The German definition of highly qualified work immigrants is (in simple words): “people with an academic degree, which is comparable to a German academic degree”. Therefore, your candidates should also have their academic degrees from recognized universities. Furthermore, they should also have their programs listed on the official German database. This is all very nice, but reality looks differently: sometimes your perfect developer never graduated from their Bachelor´s degree. Or sometimes their education is just not equivalent to German education (this is super common with education from countries around Latin America, since they have a somewhat different education system).
So, what do we do?
The good news is that we can get those people into Germany, until now have always succeeded in getting a work permit for them. The not-so-great news is that it usually takes longer in comparison to a case in which the candidate´s education is perfect (visa-system-wise). This is, however, always a parameter to consider when considering international hires.

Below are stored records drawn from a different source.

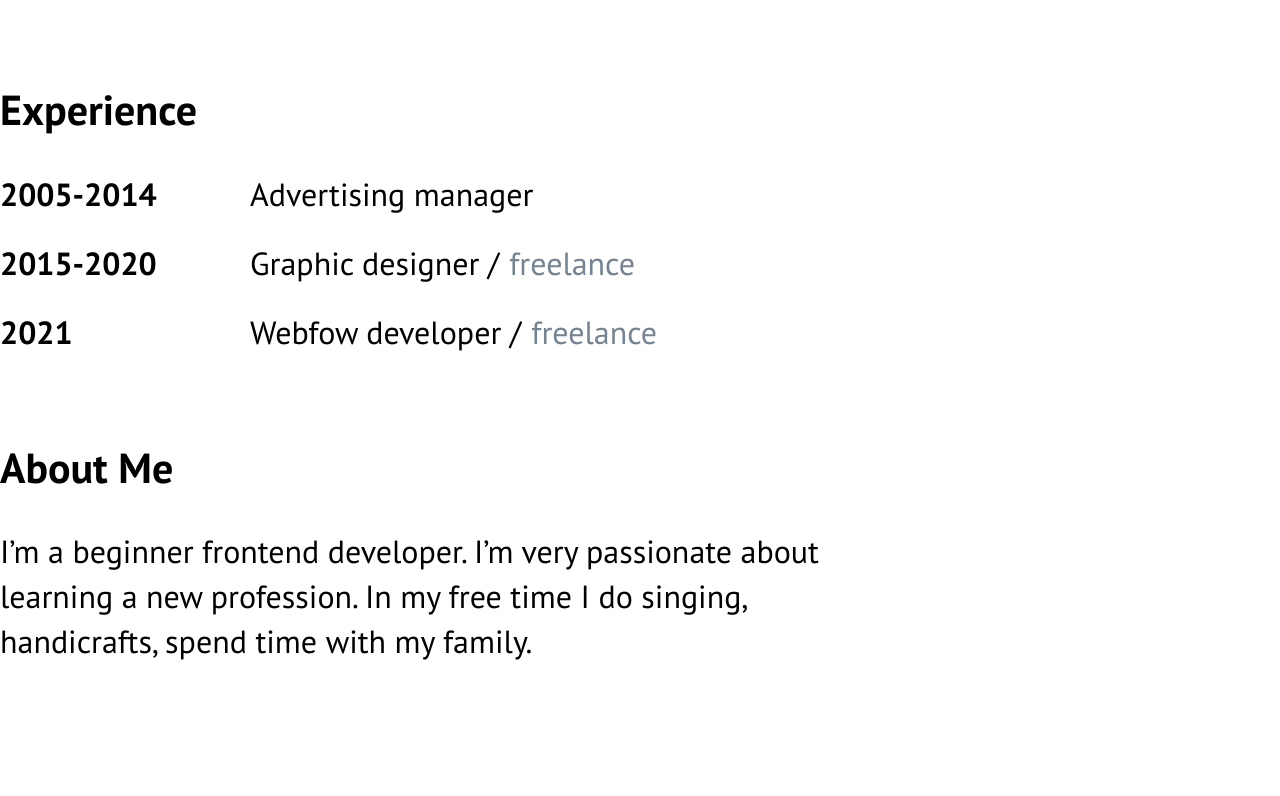
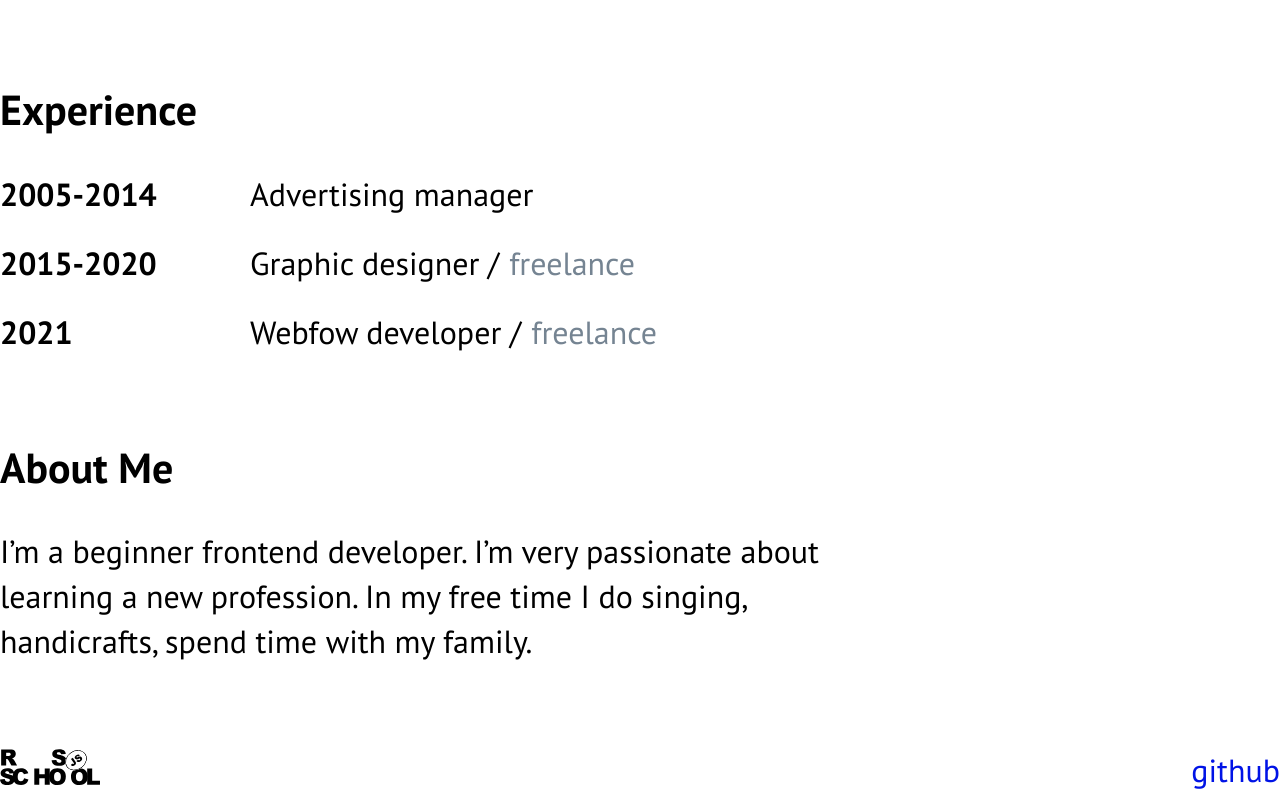
Before and after one commit to katuncha/rsschool-cv, a plain HTML site: page index.html in a window 1280 px wide. Shown: the part 1127-1923 px from the top of the page. Before the commit the page ends 1875 px from the top, so only its background shows below. Drawn offline with Linux system fonts and the light colour scheme.

Commit message:
feat: add footer

```diff
--- a/index.html
+++ b/index.html
@@ -173,8 +173,15 @@
     </div>
     <div class="footer">
         <div class="container">
+            <div class="section_flex section_flex-between">
+                <div class="footer__img-wrapper">
+                    <img class="footer__logo" src="./assets/img/rs_school_js.svg" alt="logo_rs">
+                </div>
+                <div class="footer__text-wrapper">
+                    <a href="https://github.com/katuncha/rsschool-cv/tree/rsschool-cv-html" class="link">github</a>
+                </div>
 
-
+            </div>
         </div>
     </div>
 
--- a/style.css
+++ b/style.css
@@ -75,6 +75,8 @@ body {
 
 .link {
     color: #0013E6;
+    text-decoration: none;
+    cursor: pointer;
 }
 
 .about__title {
@@ -130,6 +132,16 @@ p {
     width: 70%;
 }
 
+.footer__logo {
+    min-width: 100px;
+}
+
+.section_flex-between {
+    justify-content: space-between;
+}
+
+
+
 @media (max-width: 768px) {
     .container_50 {
       width: 100%;
```
Also changed, not shown: assets/img/rs_school_js.svg (added).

As we all know, immigration is not an easy process, and one needs to have a super strong personality in order to make it in a foreign country. When investing all this time and efforts in making international hires, we should also try to find a good match, personality-wise. From our experience, most people are super cool and super grateful to have been given the opportunity to work abroad. However, some people also disappear right after their embassy-visa appointment, whereas others will come to Berlin and start working, but will leave the job within a very short period of time (the most extreme case we have had was of a guy who left after a week). Our goal is to try and prevent that, since we would like to both be nice to our employees, and find the best match for both company, department and position.

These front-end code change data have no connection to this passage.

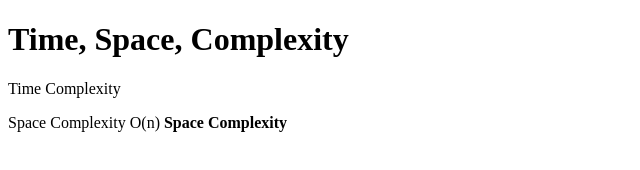
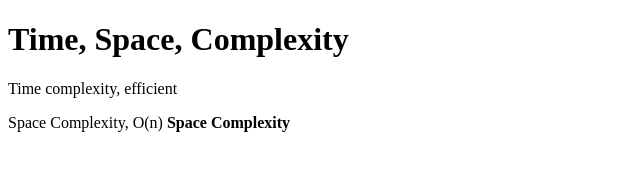
Before and after one commit to acciojob/time-and-space-complexity-Yogagujar07, a website: page main.html in a window 1280 px wide. Shown: the full height of the page, 0-640 px from the left. Drawn offline with Linux system fonts and the light colour scheme.

Commit message:
created a submission

```diff
--- a/main.html
+++ b/main.html
@@ -9,9 +9,9 @@
 <body>
 	 <h1>Time, Space, Complexity</h1>
 
-    <p>Time Complexity</p>
+    <p>Time complexity, efficient</p>
 
-    <p>Space Complexity O(n) <b>Space Complexity</b></p>
+    <p>Space Complexity, O(n) <b>Space Complexity</b></p>
 	<!-- the entire body must be written by student -->
     <script type="text/javascript" src="./script.js">
 </script>
```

In that accord, I always try to put my psychology-background, and go into the mindset of getting the person with whom I am working. From our experience, people who are more likely to make it through this tough step are strong and serious. Behavior-wise, they reply to emails and messages very quickly (so, within a range of a couple of hours, considering the time differences of course), are organized with their paperwork, and keep scheduled appointments. They are realistic with their expectations towards the process of relocation and are cooperative and polite. Sounds pretty basic, but you will never believe how many people disappear right after their embassy-visa appointment.
As mentioned above, you should also consider additional parameter, such as the credibility of your candidate, how persistent they are with their story (there were already cases of fraud in the past), check their references in certain cases, but also understand that people can sometimes be stressed before doing a life-changing move such as relocation.
Interesting topic, ha?
We offer workshops on the topic of international hiring strategies, in order to support your internal recruiting and HR processes. During the workshop we will examine various scenarios, cover the main relevant points of the German immigration laws, and will provide you with practical tools to evaluate whether it makes sense for you to move forward with specific international candidates.